June 12, 2019 By Justin Reynolds
BJ’s Wholesale Club has 217 brick-and-mortar locations spread out across 16 states. The company has more than 5.5 million members and employs more than 25,000 people.

Currently, BJ’s is in the middle of digital transformation to deliver exemplary digital experiences to their customers, which requires agile DevOps workflows routed in containers and microservices.

As a membership business, BJ’s is focused on attracting and retaining members, delivering value to get them shopping, and making it more convenient to shop at BJ’s.

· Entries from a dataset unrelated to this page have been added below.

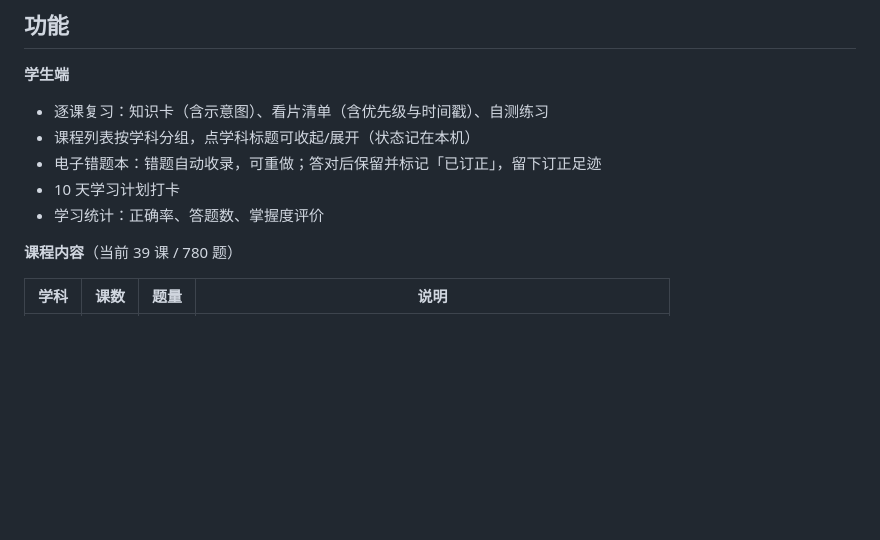
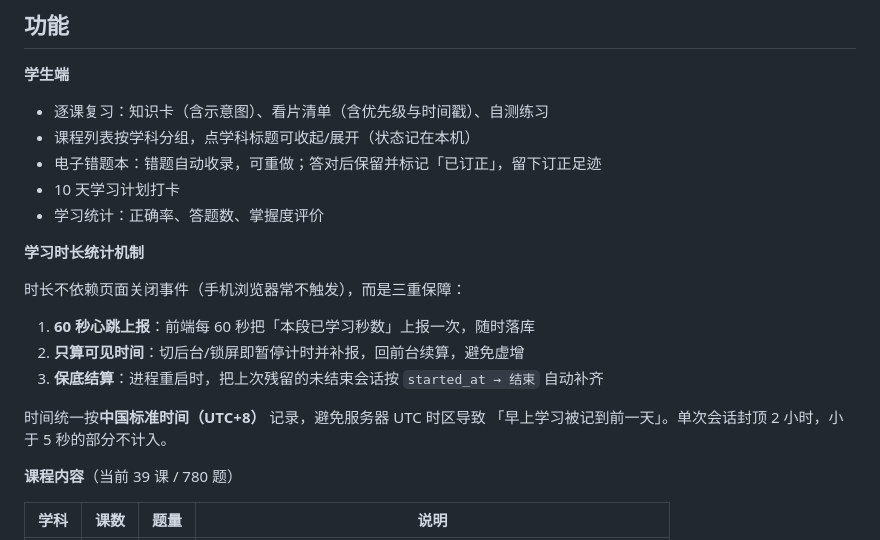
Before and after one commit to KiviWang/zsd-study, a Markdown page: README.md, the part around the change. Rendered like a GitHub page; blank space fills up the shorter version.

Commit message:
README：补充学习时长统计机制说明（心跳/可见计时/保底结算/东八区）

```diff
--- a/README.md
+++ b/README.md
@@ -10,6 +10,17 @@
 - 电子错题本：错题自动收录，可重做；答对后保留并标记「已订正」，留下订正足迹
 - 10 天学习计划打卡
 - 学习统计：正确率、答题数、掌握度评价
+
+**学习时长统计机制**
+
+时长不依赖页面关闭事件（手机浏览器常不触发），而是三重保障：
+
+1. **60 秒心跳上报**：前端每 60 秒把「本段已学习秒数」上报一次，随时落库
+2. **只算可见时间**：切后台/锁屏即暂停计时并补报，回前台续算，避免虚增
+3. **保底结算**：进程重启时，把上次残留的未结束会话按 `started_at → 结束` 自动补齐
+
+时间统一按**中国标准时间（UTC+8）** 记录，避免服务器 UTC 时区导致
+「早上学习被记到前一天」。单次会话封顶 2 小时，小于 5 秒的部分不计入。
 
 **课程内容**（当前 39 课 / 780 题）
 
```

Here are four areas of BJ’s digital transformation:
  1. Launching a mobile application -They deployed a mobile application that’s been downloaded more than 1.5 million times. Shoppers can clip coupons digitally, eliminating the need for paper-based coupons.
  2. Express Pay- A BJ’s mobile app user can use this feature to run in “club” mode, which enables them to scan barcodes and check out without going through any lanes or any registers. Every transaction is completed on the mobile app.
  3. Same-day delivery - Many of BJ’s fresh and grocery items can be delivered right to a member’s home.
  4. BOPIC -This service allows members to buy things online and pick them up in a nearby store a few hours later.
To enable this digital transformation while ensuring delightful user experiencing, BJ’s embraced a DevOps-first mindset and started building with containers and microservices.

How BJ’s Uses Containers to Delight Its Customers

To deliver transformative experiences, BJ’s uses a variety of tools. For example, they use the entire Atlassian suite, including Bamboo for CI/CD and Bitbucket for source control. They generate real-time dashboards that can be fed right back to the development and engineering teams. And of course, they use Nexus Firewall.

BJ’s is also heavily vested in the AWS platform, using a number of services, including:
  • Amazon ECS, for infinite scaling
  • Amazon Elastic Container Registry, to store images
  • Amazon EC2, to automatically scale containers
Finally, they use WhiteHat security for real-time feedback and container security.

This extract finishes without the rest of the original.